Copy each line of the entries beneath that contains the word "white".

(ENTRIES SUPPLIED begins)

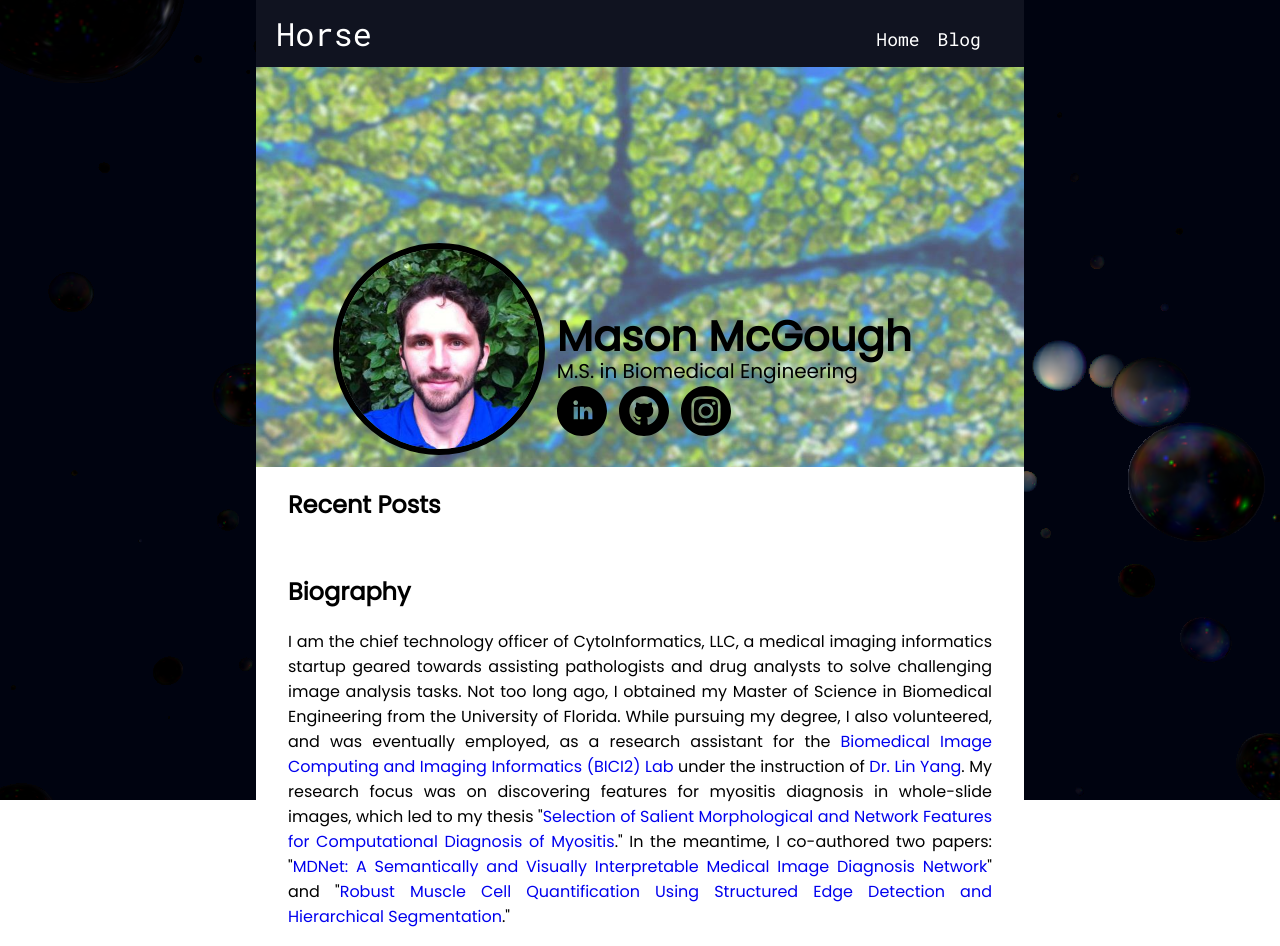
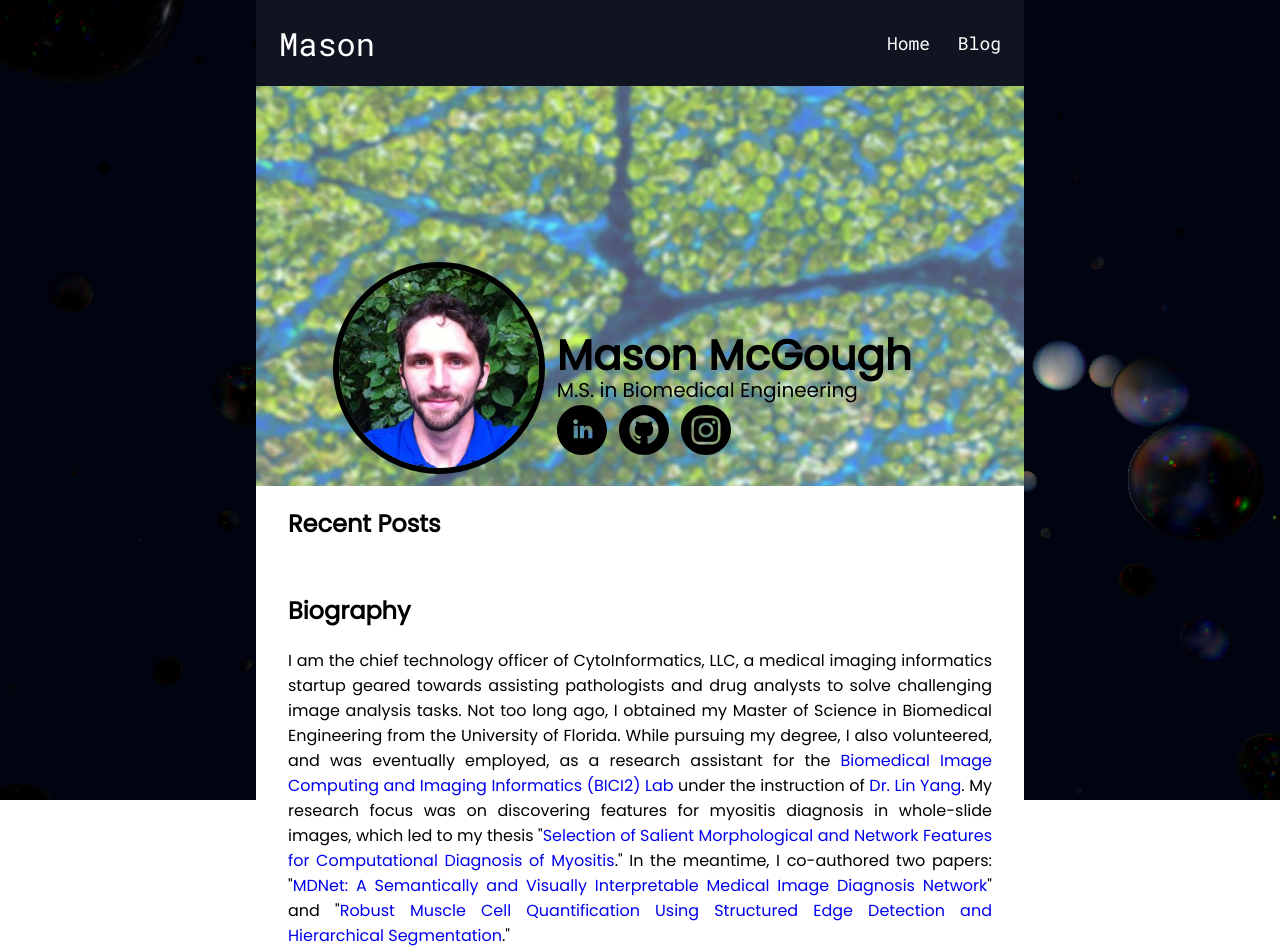
Before and after one commit to Mason-McGough/MyWebsite, a Django app: page / in a window 1280 px wide. Shown: the top 946 px of the page. Run offline with Django 3.2, Linux system fonts and the light colour scheme; data that the repository does not hold is empty; some libraries are stand-ins or nearby versions.

Commit message:
Replaced navbar with table to fix alignment issues (fight me);

```diff
--- a/static/css/mycss.css
+++ b/static/css/mycss.css
@@ -85,17 +85,20 @@ a {
     padding: 12px 20px 12px 20px;
 }
 
+.navbar-table {
+    width: 100%;
+}
+
 #navbar-home-link {
-    display: inline-block;
-    width: 15%;
     font-size: 32px;
 }
 
-.navbar-menu-list {
-    display: inline-flex;
-    justify-content: flex-end;
-    width: 75%;
-    margin: 0 0 0 auto;
+.navbar-menu-left {
+    text-align: left;
+}
+
+.navbar-menu-right {
+    text-align: right;
 }
 
 .navbar-menu-list-item {
--- a/templates/navbar.html
+++ b/templates/navbar.html
@@ -1,18 +1,26 @@
 <nav id="navbar" class="font-roboto background-dark">
-  <a class="color-white" id="navbar-home-link" href="{% url 'home' %}">Horse</a>
+  <table class="navbar-table">
+    <tr>
+      <td class="navbar-menu-left">
+        <a class="color-white" id="navbar-home-link" href="{% url 'home' %}">Mason</a>
+      </td>
 
-  <ul class="navbar-menu-list">
+      <td class="navbar-menu-right">
+        <ul>
           <li class="navbar-menu-list-item">
             <a class="color-white" href="{% url 'home' %}">Home</a>
           </li>
           <li class="navbar-menu-list-item">
             <a class="color-white" href="{% url 'blog' %}">Blog</a>
           </li>
-<!--     <li class="navbar-menu-list-item">
+  <!--         <li class="navbar-menu-list-item">
             <a class="color-white" href="{% url 'blog' %}">Research</a>
           </li>
           <li class="navbar-menu-list-item">
             <a class="color-white" href="{% url 'blog' %}">Hobbies</a>
           </li> -->
         </ul>
+      </td>
+    </tr>
+  </table>
 </nav>
--- a/templates/posts/welcome.html
+++ b/templates/posts/welcome.html
@@ -7,7 +7,7 @@
 
   <p>Hello and welcome to my website! My intention is to use this website as a reference for my professional information as well as ongoing hobbies and interests. As I work on new projects or research new interesting topics, expect to see new posts about it on this blog.</p>
 
-  <p>Soon you should find a post / tutorial detailing how I made this website! It will likely be split into multiple parts to cover all of the details.</p>
+  <p>Soon you should find a post / tutorial detailing how I made this website. It will likely be split into multiple parts to cover all of the details.</p>
 
   <p>Thanks for visiting! Stay tuned.</p>
 </div>
```
Lines whose indentation alone changed are shown as unchanged.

(ENTRIES SUPPLIED ends)

**RESULT**
-  <a class="color-white" id="navbar-home-link" href="{% url 'home' %}">Horse</a>
+        <a class="color-white" id="navbar-home-link" href="{% url 'home' %}">Mason</a>
             <a class="color-white" href="{% url 'home' %}">Home</a>
             <a class="color-white" href="{% url 'blog' %}">Blog</a>
             <a class="color-white" href="{% url 'blog' %}">Research</a>
             <a class="color-white" href="{% url 'blog' %}">Hobbies</a>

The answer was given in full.